WHAT THE EXERCISE ASKS: Without copying any pictures, restate exactly the lines from the start of the records through the line containing "Also changed, not shown: 1 other file.".
——
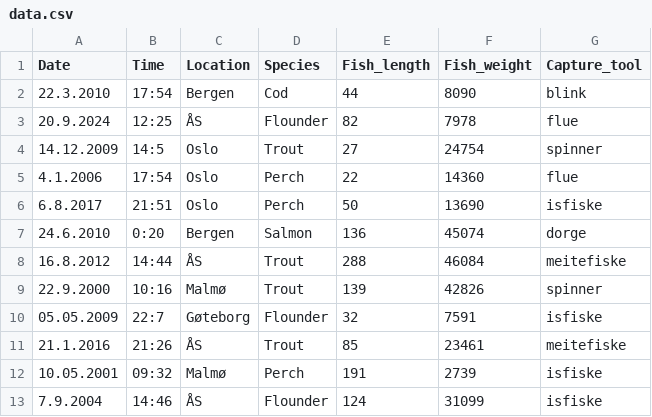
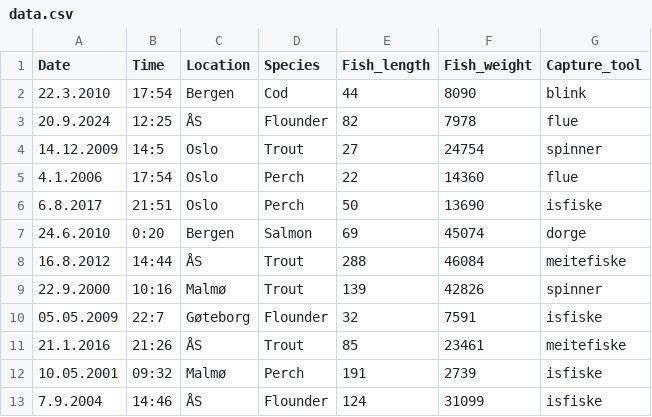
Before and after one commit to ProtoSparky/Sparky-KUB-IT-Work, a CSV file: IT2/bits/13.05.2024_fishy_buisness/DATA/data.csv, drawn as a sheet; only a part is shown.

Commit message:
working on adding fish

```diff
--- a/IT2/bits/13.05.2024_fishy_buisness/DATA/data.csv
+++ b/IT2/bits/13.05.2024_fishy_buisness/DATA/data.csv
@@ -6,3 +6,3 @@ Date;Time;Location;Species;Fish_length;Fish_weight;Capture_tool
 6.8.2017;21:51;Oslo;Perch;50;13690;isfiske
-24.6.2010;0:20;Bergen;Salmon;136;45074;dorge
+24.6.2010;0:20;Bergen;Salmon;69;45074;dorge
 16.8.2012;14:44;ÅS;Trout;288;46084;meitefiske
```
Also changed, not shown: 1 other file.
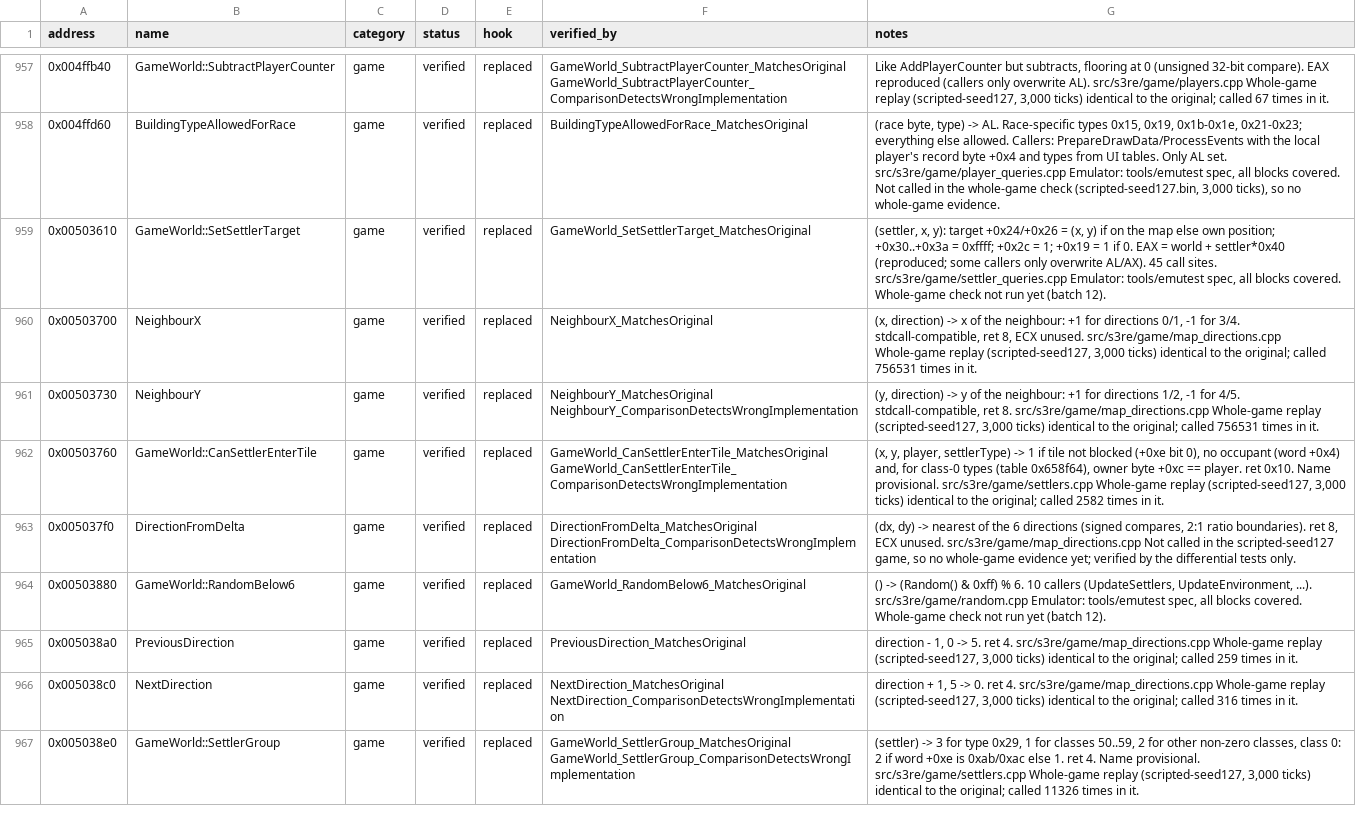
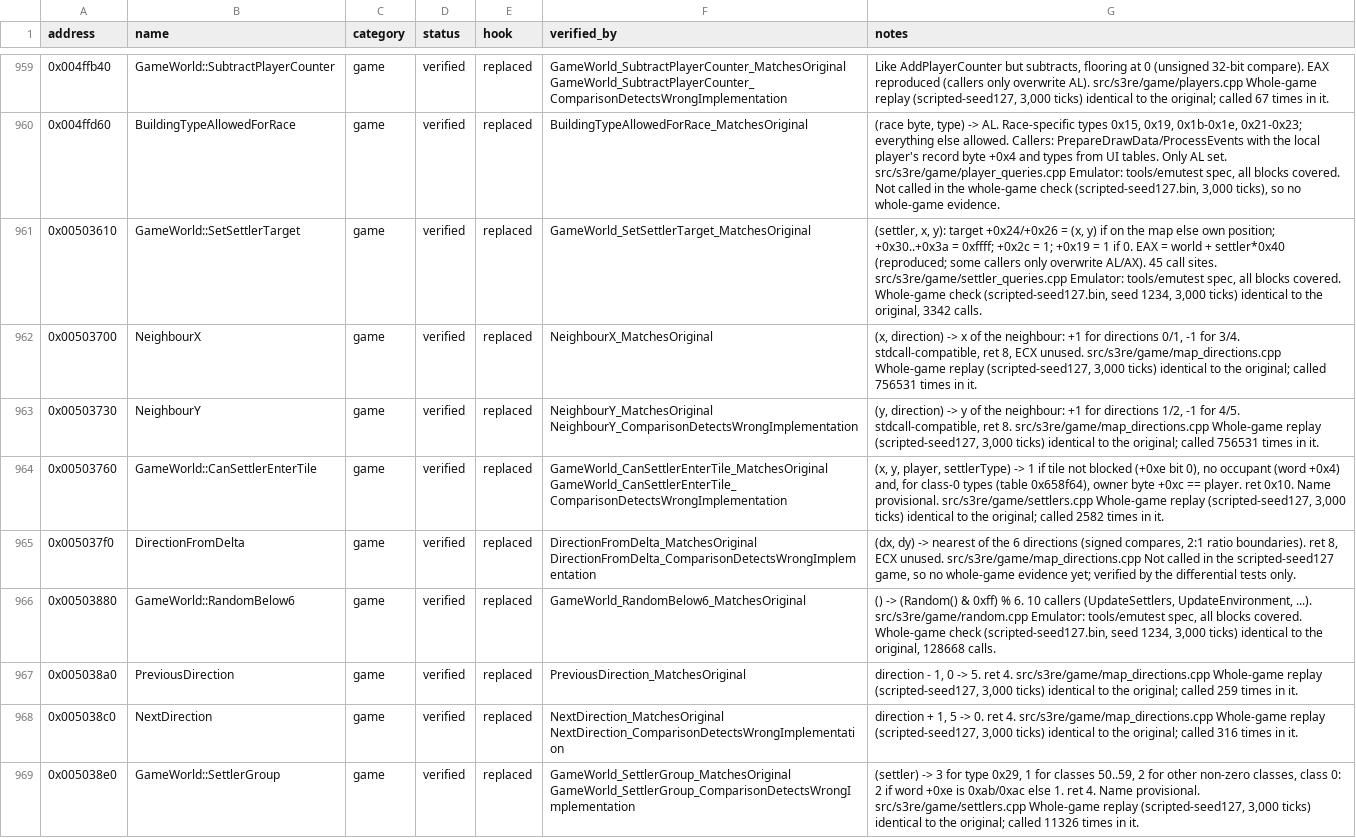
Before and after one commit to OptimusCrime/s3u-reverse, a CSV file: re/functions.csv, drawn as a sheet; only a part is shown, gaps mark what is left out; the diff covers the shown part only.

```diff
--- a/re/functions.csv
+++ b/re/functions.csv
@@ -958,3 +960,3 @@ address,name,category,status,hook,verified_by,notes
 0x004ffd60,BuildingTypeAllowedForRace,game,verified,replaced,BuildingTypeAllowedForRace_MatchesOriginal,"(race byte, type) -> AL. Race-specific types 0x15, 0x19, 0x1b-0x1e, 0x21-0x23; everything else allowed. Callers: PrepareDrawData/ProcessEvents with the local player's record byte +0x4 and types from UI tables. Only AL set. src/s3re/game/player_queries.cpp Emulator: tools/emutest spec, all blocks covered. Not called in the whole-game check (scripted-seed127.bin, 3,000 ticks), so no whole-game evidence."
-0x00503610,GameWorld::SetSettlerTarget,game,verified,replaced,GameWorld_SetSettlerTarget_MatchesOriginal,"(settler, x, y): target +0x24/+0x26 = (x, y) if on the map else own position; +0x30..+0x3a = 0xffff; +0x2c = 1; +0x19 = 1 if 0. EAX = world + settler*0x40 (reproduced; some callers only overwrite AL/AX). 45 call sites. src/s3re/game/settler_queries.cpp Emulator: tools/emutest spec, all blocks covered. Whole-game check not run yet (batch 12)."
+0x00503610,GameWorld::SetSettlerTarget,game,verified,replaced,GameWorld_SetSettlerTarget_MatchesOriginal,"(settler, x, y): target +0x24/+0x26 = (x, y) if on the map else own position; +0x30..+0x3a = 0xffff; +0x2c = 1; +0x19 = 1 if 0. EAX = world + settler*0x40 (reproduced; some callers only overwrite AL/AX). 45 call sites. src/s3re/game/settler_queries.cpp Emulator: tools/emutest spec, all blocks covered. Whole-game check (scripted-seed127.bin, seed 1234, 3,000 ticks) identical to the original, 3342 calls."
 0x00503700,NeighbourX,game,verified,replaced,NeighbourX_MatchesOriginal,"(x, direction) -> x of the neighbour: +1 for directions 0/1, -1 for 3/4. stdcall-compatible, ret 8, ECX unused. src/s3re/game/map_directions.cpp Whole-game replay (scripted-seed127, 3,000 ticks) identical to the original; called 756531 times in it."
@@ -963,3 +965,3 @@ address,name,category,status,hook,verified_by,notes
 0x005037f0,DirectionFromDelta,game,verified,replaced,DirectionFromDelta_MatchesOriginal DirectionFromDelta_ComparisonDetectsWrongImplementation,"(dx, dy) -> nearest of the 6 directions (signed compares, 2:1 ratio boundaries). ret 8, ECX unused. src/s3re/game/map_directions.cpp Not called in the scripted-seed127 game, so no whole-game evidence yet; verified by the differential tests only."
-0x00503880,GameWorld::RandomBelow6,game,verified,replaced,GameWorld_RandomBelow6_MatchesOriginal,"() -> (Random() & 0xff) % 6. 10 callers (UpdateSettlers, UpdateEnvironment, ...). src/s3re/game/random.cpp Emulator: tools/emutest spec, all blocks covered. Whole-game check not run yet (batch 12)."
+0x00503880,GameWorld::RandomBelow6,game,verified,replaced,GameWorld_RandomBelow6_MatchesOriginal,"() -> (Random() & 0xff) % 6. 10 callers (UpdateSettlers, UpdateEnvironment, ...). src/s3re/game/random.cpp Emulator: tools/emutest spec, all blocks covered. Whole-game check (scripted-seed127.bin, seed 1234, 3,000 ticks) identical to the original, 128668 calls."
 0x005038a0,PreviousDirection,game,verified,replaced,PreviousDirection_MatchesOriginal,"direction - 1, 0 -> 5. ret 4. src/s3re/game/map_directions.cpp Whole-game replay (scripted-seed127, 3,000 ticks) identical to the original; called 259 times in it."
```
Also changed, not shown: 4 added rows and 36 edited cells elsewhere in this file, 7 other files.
——
TASK OUTPUT:
Before and after one commit to ProtoSparky/Sparky-KUB-IT-Work, a CSV file: IT2/bits/13.05.2024_fishy_buisness/DATA/data.csv, drawn as a sheet; only a part is shown.

Commit message:
working on adding fish

```diff
--- a/IT2/bits/13.05.2024_fishy_buisness/DATA/data.csv
+++ b/IT2/bits/13.05.2024_fishy_buisness/DATA/data.csv
@@ -6,3 +6,3 @@ Date;Time;Location;Species;Fish_length;Fish_weight;Capture_tool
 6.8.2017;21:51;Oslo;Perch;50;13690;isfiske
-24.6.2010;0:20;Bergen;Salmon;136;45074;dorge
+24.6.2010;0:20;Bergen;Salmon;69;45074;dorge
 16.8.2012;14:44;ÅS;Trout;288;46084;meitefiske
```
Also changed, not shown: 1 other file.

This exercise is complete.